Local
3:22 pm
Thu November 17, 2011

Child Abuse Advocate: Reporting Bills Misguided

One child protection advocacy group is arguing against bills in the General Assembly that would legally require all Pennsylvania school employees to report suspected child abuse, and mandate reporting for anyone who witnesses abuse taking place.

The National Coalition for Child Protection Reform contends that similar measures in 18 other states haven't changed child abuse rates, and often lead to false accusations.

NCCPR Executive Director Richard Wexler said that the mandatory child abuse reporting bills spurred by the Penn State scandal would "terribly overload" child protective agencies in Pennsylvania.

"Even now, nationwide, more than three-quarters of all reports alleging child abuse are false," said Wexler. "So, workers for agencies like Allegheny County CYS are spending three-quarters of their time spinning their wheels."

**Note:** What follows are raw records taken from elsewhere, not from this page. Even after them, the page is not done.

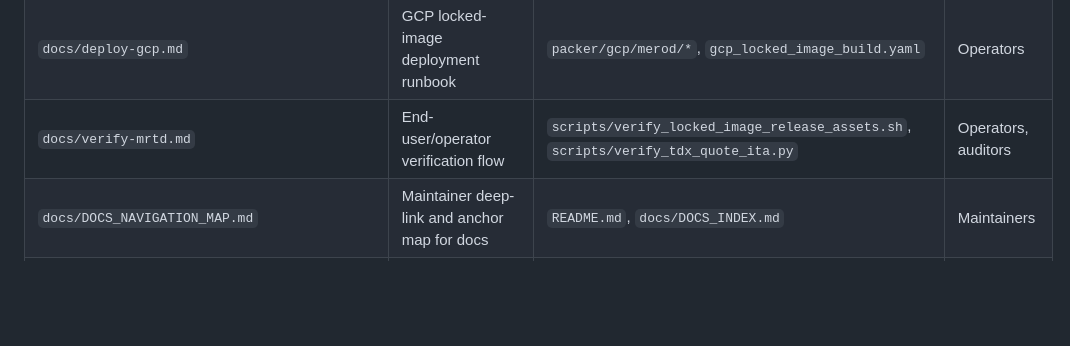
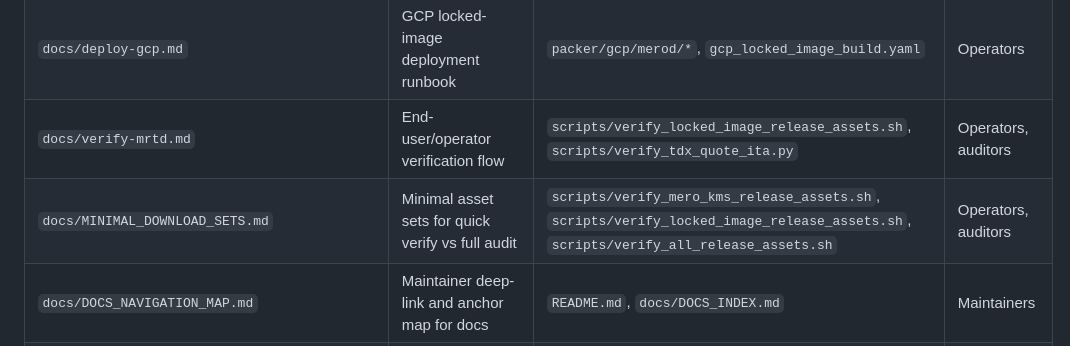
Before and after one commit to calimero-network/mero-tee, a Markdown page: docs/DOCS_INDEX.md, the part around the change. Drawn GitHub-style; blank space fills up the shorter version.

```diff
--- a/docs/DOCS_INDEX.md
+++ b/docs/DOCS_INDEX.md
@@ -22,6 +22,7 @@ When changing release automation, policy workflows, or verification scripts:
 | `docs/deploy-phala.md` | Phala deployment runbook | `scripts/apply_merod_kms_attestation_config.sh` | Operators |
 | `docs/deploy-gcp.md` | GCP locked-image deployment runbook | `packer/gcp/merod/*`, `gcp_locked_image_build.yaml` | Operators |
 | `docs/verify-mrtd.md` | End-user/operator verification flow | `scripts/verify_locked_image_release_assets.sh`, `scripts/verify_tdx_quote_ita.py` | Operators, auditors |
+| `docs/MINIMAL_DOWNLOAD_SETS.md` | Minimal asset sets for quick verify vs full audit | `scripts/verify_mero_kms_release_assets.sh`, `scripts/verify_locked_image_release_assets.sh`, `scripts/verify_all_release_assets.sh` | Operators, auditors |
 | `docs/DOCS_NAVIGATION_MAP.md` | Maintainer deep-link and anchor map for docs | `README.md`, `docs/DOCS_INDEX.md` | Maintainers |
 | `docs/kms-blue-green-rollout.md` | Decision-tree rollout and rollback procedure | `scripts/verify_mero_kms_release_assets.sh`, `scripts/generate_merod_kms_attestation_config.sh` | Operators |
 | `docs/kms-staging-probe-phala.md` | Staging probe process for KMS policy candidates | `kms_staging_probe_phala.yaml`, `scripts/extract_tdx_policy_candidates.py` | Release engineers |
```
Also changed, not shown: README.md (+2 -0 lines), docs/MINIMAL_DOWNLOAD_SETS.md (added, +61 -0 lines).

Wexler argued that child abuse investigations are very often traumatic for children, especially in cases of suspected sexual abuse. He said that there's no reason to put a child through such procedures based on the "vague suspicion" of a school employee who's worried about facing penalties for not reporting.

A reporting bill from Senator Wayne Fontana (D-Brookline) had been in development for years, and has now been thrust into the spotlight after allegations of child sexual abuse by former Penn State assistant football coach Jerry Sandusky. A former graduate assistant claimed that he saw Sandusky raping a child in a shower.

"If Senate Bill 549 were law, the graduate assistant's responsibility would have been to contact police and/or child protective services immediately to report what he had seen," said Fontana.

Beyond Senator Fontana's bill, legislation planned for the House would require any Pennsylvanian who sees child abuse taking place to report it or face felony charges.

However, Wexler said that it's very rare for someone to walk in on sexual abuse.

"In any kind of situation like that, of course you do everything to stop it," said Wexler. "Either get it stopped yourself, call the police, call anyone and everyone in sight. The overwhelming majority of cases are nothing like that. They are much more ambiguous."

Wexler said that bills like these aren't necessarily effective.

"When we react by saying, 'Make anyone and everyone a mandated reporter,' that's not helping children. That's adult self-indulgence," said Wexler. "It makes us feel better that we are doing something about it."

At the federal level, U.S. Senator Bob Casey of Pennsylvania is calling for a review of the Child Abuse Prevention and Treatment Act.